|CONDOCENTRIC: How To Select A Property Manager|
Condominium Corporations are uniquely defined entities in the Province of Ontario, specifically their existence is derived from the Condominium Act, 1998. The management of a condominium corporation’s day-to-day is the joint task of the direction of the Board of Directors comprised primarily of unit owners (i.e. the equivalent of Shareholders) and the execution of that direction by condominium managers.
In our years of practice, we have seen a range of skills in the property management industry. Due to the fact that there is no mandatory minimum for performance by property managers either voluntarily or otherwise imposed, some of our clients have been on the losing end of disastrous property management arrangements. One case in recent history was in respect of a breach of fiduciary duty where a property manager misappropriated funds that were the property of the condominium corporation. When things like this happen, it reflects poorly on those property managers who work with integrity and honesty to earn their livelihood
To try and avoid a negative experience, the following is advice on how to seek out appropriate candidates to manage the property and assets of the condominium corporation. But first, the condominium corporation has to do a bit of homework on its’ own to define its needs, goals and service requirements.
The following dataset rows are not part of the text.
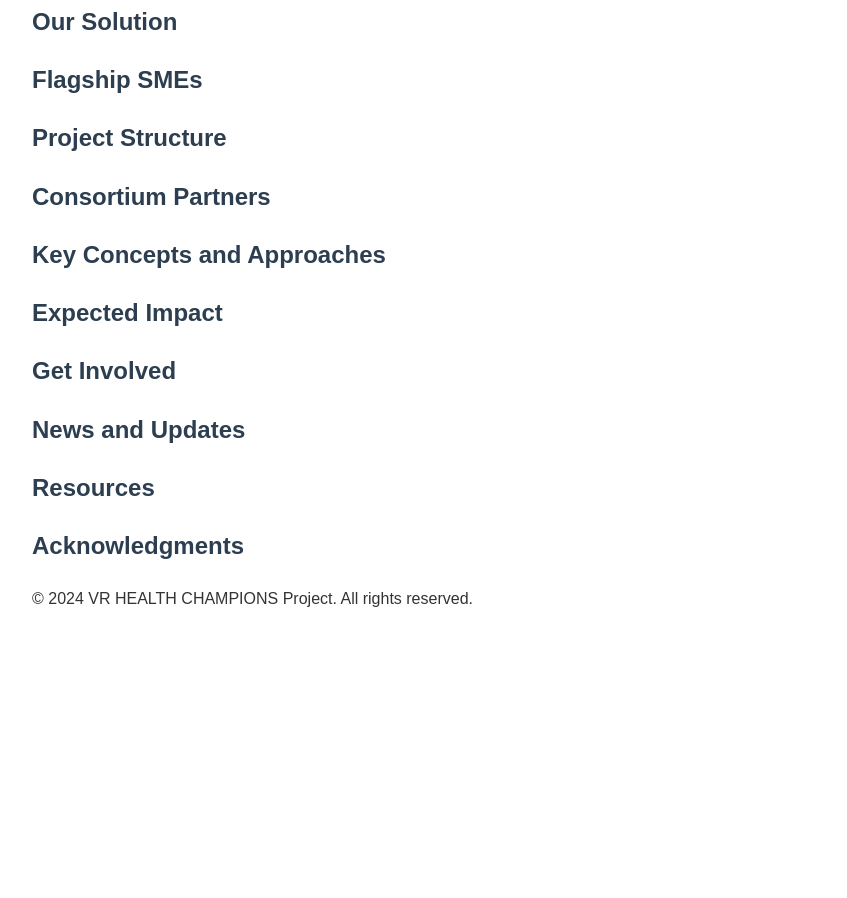
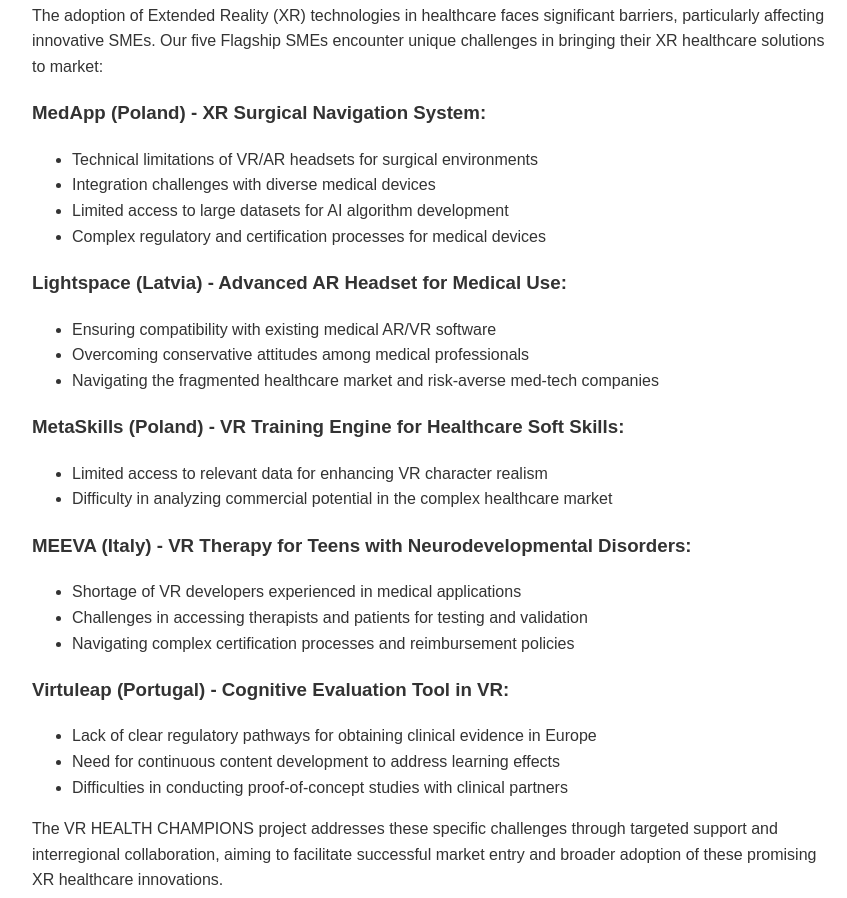
Before and after one commit to egomango/vrhealthchamp, a plain HTML site: page index.html in a window 1280 px wide. Shown: the part 742-1640 px from the top of the page, without its empty margins (208-1055 px from the left). Before the commit the page ends 1389 px from the top, so only its background shows below. Drawn offline with Linux system fonts and the light colour scheme.

Commit message:
challenge

```diff
--- a/index.html
+++ b/index.html
@@ -54,7 +54,106 @@
 
             <section id="challenge">
                 <h2>The Challenge</h2>
-                <!-- Content will be added here -->
+                <p>
+                    The adoption of Extended Reality (XR) technologies in
+                    healthcare faces significant barriers, particularly
+                    affecting innovative SMEs. Our five Flagship SMEs encounter
+                    unique challenges in bringing their XR healthcare solutions
+                    to market:
+                </p>
+
+                <h3>MedApp (Poland) - XR Surgical Navigation System:</h3>
+                <ul>
+                    <li>
+                        Technical limitations of VR/AR headsets for surgical
+                        environments
+                    </li>
+                    <li>Integration challenges with diverse medical devices</li>
+                    <li>
+                        Limited access to large datasets for AI algorithm
+                        development
+                    </li>
+                    <li>
+                        Complex regulatory and certification processes for
+                        medical devices
+                    </li>
+                </ul>
+
+                <h3>
+                    Lightspace (Latvia) - Advanced AR Headset for Medical Use:
+                </h3>
+                <ul>
+                    <li>
+                        Ensuring compatibility with existing medical AR/VR
+                        software
+                    </li>
+                    <li>
+                        Overcoming conservative attitudes among medical
+                        professionals
+                    </li>
+                    <li>
+                        Navigating the fragmented healthcare market and
+                        risk-averse med-tech companies
+                    </li>
+                </ul>
+
+                <h3>
+                    MetaSkills (Poland) - VR Training Engine for Healthcare Soft
+                    Skills:
+                </h3>
+                <ul>
+                    <li>
+                        Limited access to relevant data for enhancing VR
+                        character realism
+                    </li>
+                    <li>
+                        Difficulty in analyzing commercial potential in the
+                        complex healthcare market
+                    </li>
+                </ul>
+
+                <h3>
+                    MEEVA (Italy) - VR Therapy for Teens with Neurodevelopmental
+                    Disorders:
+                </h3>
+                <ul>
+                    <li>
+                        Shortage of VR developers experienced in medical
+                        applications
+                    </li>
+                    <li>
+                        Challenges in accessing therapists and patients for
+                        testing and validation
+                    </li>
+                    <li>
+                        Navigating complex certification processes and
+                        reimbursement policies
+                    </li>
+                </ul>
+
+                <h3>Virtuleap (Portugal) - Cognitive Evaluation Tool in VR:</h3>
+                <ul>
+                    <li>
+                        Lack of clear regulatory pathways for obtaining clinical
+                        evidence in Europe
+                    </li>
+                    <li>
+                        Need for continuous content development to address
+                        learning effects
+                    </li>
+                    <li>
+                        Difficulties in conducting proof-of-concept studies with
+                        clinical partners
+                    </li>
+                </ul>
+
+                <p>
+                    The VR HEALTH CHAMPIONS project addresses these specific
+                    challenges through targeted support and interregional
+                    collaboration, aiming to facilitate successful market entry
+                    and broader adoption of these promising XR healthcare
+                    innovations.
+                </p>
             </section>
 
             <section id="solution">
```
Remember, you get what you pay for, and be wary of characters with no evidence to back up their lofty claims whether they are property managers, trades people or other potential service providers. Expect to pay for service that is a cost commitment in choosing to live in a condominium corporation.
Once you have identified these values, then you are ready to start seeking out your condominium corporation’s property manager. While it is quite easy to obtain numerous proposals, how do you figure out which one is the right one for your condominium corporation? Here are some suggestions, look for the following in respect of your proposed candidates for property management.
1. The corporate structure or organization of the property management company. Does it have a professional management and team in place who are experienced? Often Boards put too much emphasis on the on-site person without asking about the back office processes and operations (e.g., the property manager who stole from the condominium corporation had great personal interactions with the Board). If it is very “mom and pop” in its structure, will it adequately service your community in a professional way? (The author here assumes that professionalism is a requirement for most condominium corporations).
2. Have the proposed candidates explained how they undertake financial management. Ask them about how their lien processes are conducted pursuant to Section 85 of the Condominium Act, 1998.
3. How does property management address budgeting?
4. How does property management address maintenance and repair issues?
5. What is the monthly reporting packaging look like, that is produced by the management firm and property manager for the review of the Board? Ask to see an example. Take a look at the report and see if the information there is valid.
6. Ask the property management companies the following questions when they are interviewed with you:
While price per door is often a huge driver for a lot of condominium corporations, nobody wants to pay, it is unreasonable to expect not to pay market rate.
Condominium corporations must be very cognizant to make sure that they paying for something and getting it. They should also ask themselves whether it is reasonable what they are paying for what they are getting. If somebody promises you the moon, but you are paying them a very low rate, chances are all you may initially receive the anticipated service, but this will likely not last. Thus, be realistic as to the cost of operating your business. Churn, or property management turnover, is costly for many reasons- loss of intellectual property (what the property manager knows, relationships, etc.), loss of momentum on achieving results, re-training staff, etc. As a result, take the time, energy, and possibly money by hiring a condominium consultant to assist with the recruitment of a property management firm to ensure that the best choice is made based on many criteria, rather than only on the price, as you don’t want to repeat the process again for a long time!
A condominium corporation operates much like any business and it requires professionalism to ensure it runs smoothly. For example, the budget must balance every year so that your duties as the Board of Directors is effectively executed. Ask yourself – do you want your investment protected or not? If you want market value to go up, is it not crucial to put in place the right players, structure and processes so that the condominium corporation, a multi-million dollar investment is properly taken care of. Care for your condominium as you would yourself; after all it is a place you choose to call home.
By Patricia E. Elia - April 2010
By Patricia E. Elia - April 2010
All of the information contained in this article is of a general nature for informational purposes only, and is not intended to represent the definitive opinion of the firm of Elia Associates on any particular matter. Although every effort is made to ensure that the information contained in this newsletter is accurate and up-to-date, the reader should not act upon it without obtaining appropriate professional advice and assistance.